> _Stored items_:
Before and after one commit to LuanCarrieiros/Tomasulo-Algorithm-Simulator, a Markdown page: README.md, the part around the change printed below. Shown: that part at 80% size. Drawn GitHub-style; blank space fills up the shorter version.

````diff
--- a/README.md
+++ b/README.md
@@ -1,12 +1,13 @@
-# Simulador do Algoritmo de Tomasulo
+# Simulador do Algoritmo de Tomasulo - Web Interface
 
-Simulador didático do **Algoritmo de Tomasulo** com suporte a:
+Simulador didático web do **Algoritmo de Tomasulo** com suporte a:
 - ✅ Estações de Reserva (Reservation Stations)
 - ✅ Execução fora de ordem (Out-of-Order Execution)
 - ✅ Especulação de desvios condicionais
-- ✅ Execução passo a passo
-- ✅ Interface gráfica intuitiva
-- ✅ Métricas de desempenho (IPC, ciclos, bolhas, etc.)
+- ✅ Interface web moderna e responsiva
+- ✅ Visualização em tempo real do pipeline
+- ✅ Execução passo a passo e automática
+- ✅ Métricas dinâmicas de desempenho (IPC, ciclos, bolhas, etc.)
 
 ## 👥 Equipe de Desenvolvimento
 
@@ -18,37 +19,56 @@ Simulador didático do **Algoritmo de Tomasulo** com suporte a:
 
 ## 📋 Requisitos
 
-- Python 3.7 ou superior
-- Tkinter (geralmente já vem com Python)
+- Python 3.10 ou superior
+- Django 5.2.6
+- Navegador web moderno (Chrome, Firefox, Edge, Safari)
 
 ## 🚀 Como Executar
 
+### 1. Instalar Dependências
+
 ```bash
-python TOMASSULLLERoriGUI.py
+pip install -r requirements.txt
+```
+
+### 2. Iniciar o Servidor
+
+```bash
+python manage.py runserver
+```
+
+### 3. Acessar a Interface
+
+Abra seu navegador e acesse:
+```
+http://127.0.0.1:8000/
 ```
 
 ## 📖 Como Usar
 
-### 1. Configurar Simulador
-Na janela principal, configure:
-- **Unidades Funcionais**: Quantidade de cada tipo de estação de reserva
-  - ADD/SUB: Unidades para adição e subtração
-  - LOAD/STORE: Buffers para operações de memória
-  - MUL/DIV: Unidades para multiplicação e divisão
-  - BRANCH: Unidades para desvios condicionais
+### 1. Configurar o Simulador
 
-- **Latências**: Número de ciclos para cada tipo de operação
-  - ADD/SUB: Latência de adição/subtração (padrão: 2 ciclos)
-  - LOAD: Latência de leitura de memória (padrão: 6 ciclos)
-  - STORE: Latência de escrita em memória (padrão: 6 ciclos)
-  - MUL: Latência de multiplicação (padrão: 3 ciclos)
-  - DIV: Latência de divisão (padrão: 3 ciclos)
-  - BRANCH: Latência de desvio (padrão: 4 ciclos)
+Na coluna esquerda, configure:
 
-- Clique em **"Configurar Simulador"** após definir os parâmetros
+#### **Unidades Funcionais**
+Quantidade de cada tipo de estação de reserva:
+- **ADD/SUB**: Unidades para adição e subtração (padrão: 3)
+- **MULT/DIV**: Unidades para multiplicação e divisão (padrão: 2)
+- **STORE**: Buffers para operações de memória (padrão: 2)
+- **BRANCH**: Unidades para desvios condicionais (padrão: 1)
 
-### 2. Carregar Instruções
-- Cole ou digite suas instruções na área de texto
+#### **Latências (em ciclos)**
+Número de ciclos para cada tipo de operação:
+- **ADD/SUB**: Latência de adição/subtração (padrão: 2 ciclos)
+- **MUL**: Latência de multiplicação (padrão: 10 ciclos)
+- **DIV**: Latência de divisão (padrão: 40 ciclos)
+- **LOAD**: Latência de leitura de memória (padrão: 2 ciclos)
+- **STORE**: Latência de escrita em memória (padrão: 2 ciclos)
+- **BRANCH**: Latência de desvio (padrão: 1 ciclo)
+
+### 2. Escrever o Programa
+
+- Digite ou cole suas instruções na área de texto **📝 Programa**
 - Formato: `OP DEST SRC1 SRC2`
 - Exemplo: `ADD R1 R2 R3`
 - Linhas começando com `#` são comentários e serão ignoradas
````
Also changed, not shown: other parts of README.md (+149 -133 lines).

> _TRY IT_:
Among the lines above, find those holding the word "Execução" and state how many there are, number only.

> _RESPONSE TO THE EXERCISE_:
3